Uruguayan observations have already begun to be used, for example to illustrate press releases (see ‘The fauna of sandy beaches: another victim of urbanization’ by Leo Lagos – La Diaria). In addition, a Uruguayan record was highlighted as Observation of the Day on iNaturalist:
Take a look at this incredible Thoas #Swallowtail #butterfly caterpillar - it’s our Observation of the Day! Seen in #Uruguay by pablobaldu.— iNaturalist (@inaturalist) January 3, 2020
More details at: https://t.co/Hei0k8np7R #OOTD #lepidoptera #entomology #insects #biodiversity #nature #animals pic.twitter.com/mHl77EdSqV
However, a large number of the observations recorded (42.3%) still await identification ❗️
The quality of the data is evaluated in terms of the accuracy and integrity of each observation. All observations begin with grade ‘Casual’ and then go to ‘Needs ID’ when the observation: has date, geographical reference (lat / lon coordinates), has a photo and/or audio, and it is not from a captive or cultivated organism. Finally, the observation can reach ‘Research Grade’ when more than two thirds of those who identify agree with the identification, at least at the species level.
The lack of identification of the observations is greater in some groups:
Therefore, in Biodiversidata we have prepared a basic guide (very basic) for those who want to collaborate identifying observations.
The quality of the data we have for Uruguay depends largely on the active community of naturalists.
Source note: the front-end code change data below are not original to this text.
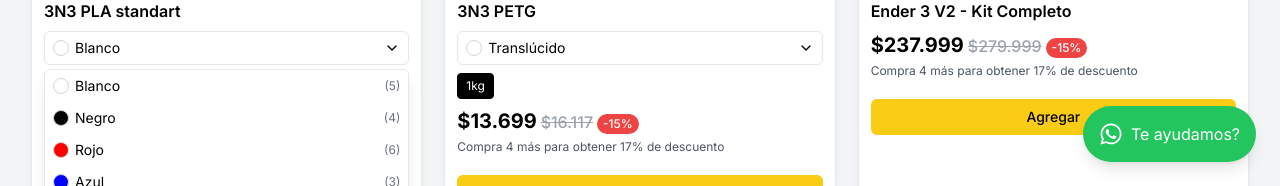
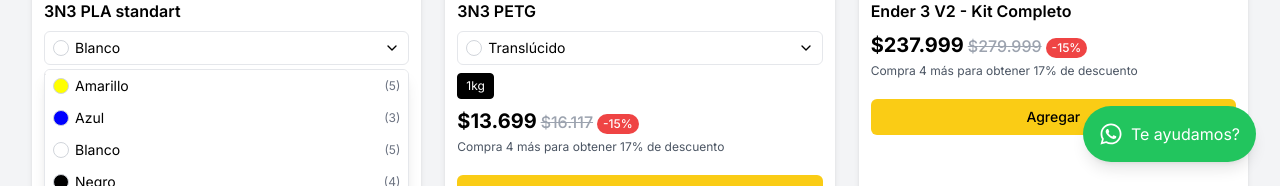
Before and after one commit to Gabih14/Web-WeTECH, a React (Vite) app: page /search in a window 1280 px wide. Both pictures are taken after a click on the button "Blanco". Shown: the part 614-800 px from the top of the page. Built offline with nearby package versions, Linux system fonts and the light colour scheme; no server answers.

Commit message:
add getFirstColorWithStock feat

```diff
--- a/src/components/ProductCard.tsx
+++ b/src/components/ProductCard.tsx
@@ -16,6 +16,21 @@ interface ProductCardProps {
 export function ProductCard({ product }: ProductCardProps) {
   const { addToCart, items } = useCart();
 
+  // Función para obtener el primer color con stock disponible
+  const getFirstColorWithStock = () => {
+    if (!product.colors || !product.weights) return product.colors?.[0]?.name || null;
+
+    const defaultWeight = product.weights[0]?.weight || 0;
+
+    // Buscar el primer color que tenga stock
+    const colorWithStock = product.colors.find(color => {
+      return (color.stock[defaultWeight.toString()] || 0) > 0;
+    });
+
+    // Si encuentra un color con stock, usarlo, sino usar el primero disponible
+    return colorWithStock?.name || product.colors[0]?.name || null;
+  };
+
   const [currentPrice, setCurrentPrice] = useState<number | undefined>(
     product.price
   );
@@ -24,7 +39,7 @@ export function ProductCard({ product }: ProductCardProps) {
   >(product.promotionalPrice);
   const [isColorMenuOpen, setIsColorMenuOpen] = useState(false);
   const [selectedColor, setSelectedColor] = useState<string | null>(
-    product.colors?.[0]?.name || null
+    getFirstColorWithStock()
   );
   const [selectedWeight, setSelectedWeight] = useState<number | null>(
     product.weights?.[0]?.weight || null
@@ -153,14 +168,40 @@ export function ProductCard({ product }: ProductCardProps) {
 
               {isColorMenuOpen && (
                 <div className="absolute z-50 w-full mt-1 bg-white border rounded-md shadow-lg max-h-40 overflow-y-auto left-0 right-0">
-                  {product.colors.map((color) => (
+                  {product.colors
+                    .sort((a, b) => {
+                      // Obtener el stock para cada color
+                      const stockA = getStock(
+                        a.name,
+                        selectedWeight || product.weights?.[0]?.weight || 0
+                      );
+                      const stockB = getStock(
+                        b.name,
+                        selectedWeight || product.weights?.[0]?.weight || 0
+                      );
+
+                      // Primero ordenar por stock (con stock primero)
+                      if (stockA > 0 && stockB === 0) return -1;
+                      if (stockA === 0 && stockB > 0) return 1;
+
+                      // Si ambos tienen stock o ambos no tienen, ordenar alfabéticamente
+                      return a.name.localeCompare(b.name);
+                    })
+                    .map((color) => (
                       <button
                         key={color.name}
                         onClick={() => {
                           setSelectedColor(color.name);
                           setIsColorMenuOpen(false);
                         }}
-                      className="w-full px-2 py-1.5 text-xs sm:text-sm text-left hover:bg-gray-50 flex items-center gap-1.5"
+                        className={`w-full px-2 py-1.5 text-xs sm:text-sm text-left hover:bg-gray-50 flex items-center gap-1.5 ${
+                          getStock(
+                            color.name,
+                            selectedWeight || product.weights?.[0]?.weight || 0
+                          ) === 0
+                            ? "opacity-50"
+                            : ""
+                        }`}
                       >
                       <span
                         className="w-3 h-3 sm:w-4 sm:h-4 rounded-full border border-gray-300 flex-shrink-0"
--- a/src/pages/ProductPage.tsx
+++ b/src/pages/ProductPage.tsx
@@ -46,7 +46,23 @@ export function ProductPage() {
     if (product) {
       setCurrentPrice(product.price);
       setCurrentPromotionalPrice(product.promotionalPrice);
-      setSelectedColor(product.colors?.[0]?.name || null);
+
+      // Función para obtener el primer color con stock disponible
+      const getFirstColorWithStock = () => {
+        if (!product.colors || !product.weights) return product.colors?.[0]?.name || null;
+
+        const defaultWeight = product.weights[0]?.weight || 0;
+
+        // Buscar el primer color que tenga stock
+        const colorWithStock = product.colors.find(color => {
+          return (color.stock[defaultWeight.toString()] || 0) > 0;
+        });
+
+        // Si encuentra un color con stock, usarlo, sino usar el primero disponible
+        return colorWithStock?.name || product.colors[0]?.name || null;
+      };
+
+      setSelectedColor(getFirstColorWithStock());
       setSelectedWeight(product.weights?.[0]?.weight || null);
 
       // Para filamentos, solo mostrar imagen principal (sin galería)
@@ -339,14 +355,40 @@ export function ProductPage() {
 
               {isColorMenuOpen && (
                 <div className="absolute z-50 w-full mt-1 bg-white border rounded-md shadow-lg max-h-60 overflow-y-auto left-0 right-0">
-                  {product.colors.map((color) => (
+                  {product.colors
+                    .sort((a, b) => {
+                      // Obtener el stock para cada color
+                      const stockA = getStock(
+                        a.name,
+                        selectedWeight || product.weights?.[0]?.weight || 0
+                      );
+                      const stockB = getStock(
+                        b.name,
+                        selectedWeight || product.weights?.[0]?.weight || 0
+                      );
+
+                      // Primero ordenar por stock (con stock primero)
+                      if (stockA > 0 && stockB === 0) return -1;
+                      if (stockA === 0 && stockB > 0) return 1;
+
+                      // Si ambos tienen stock o ambos no tienen, ordenar alfabéticamente
+                      return a.name.localeCompare(b.name);
+                    })
+                    .map((color) => (
                       <button
                         key={color.name}
                         onClick={() => {
                           setSelectedColor(color.name);
                           setIsColorMenuOpen(false);
                         }}
-                      className="w-full px-3 py-2 text-sm text-left hover:bg-gray-50 flex items-center gap-2"
+                        className={`w-full px-3 py-2 text-sm text-left hover:bg-gray-50 flex items-center gap-2 ${
+                          getStock(
+                            color.name,
+                            selectedWeight || product.weights?.[0]?.weight || 0
+                          ) === 0
+                            ? "opacity-50"
+                            : ""
+                        }`}
                       >
                       <span
                         className="w-4 h-4 rounded-full border border-gray-300"
```
Lines whose indentation alone changed are shown as unchanged.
If you’re not part yet, what you’re waiting for! Join the iNaturalist community now.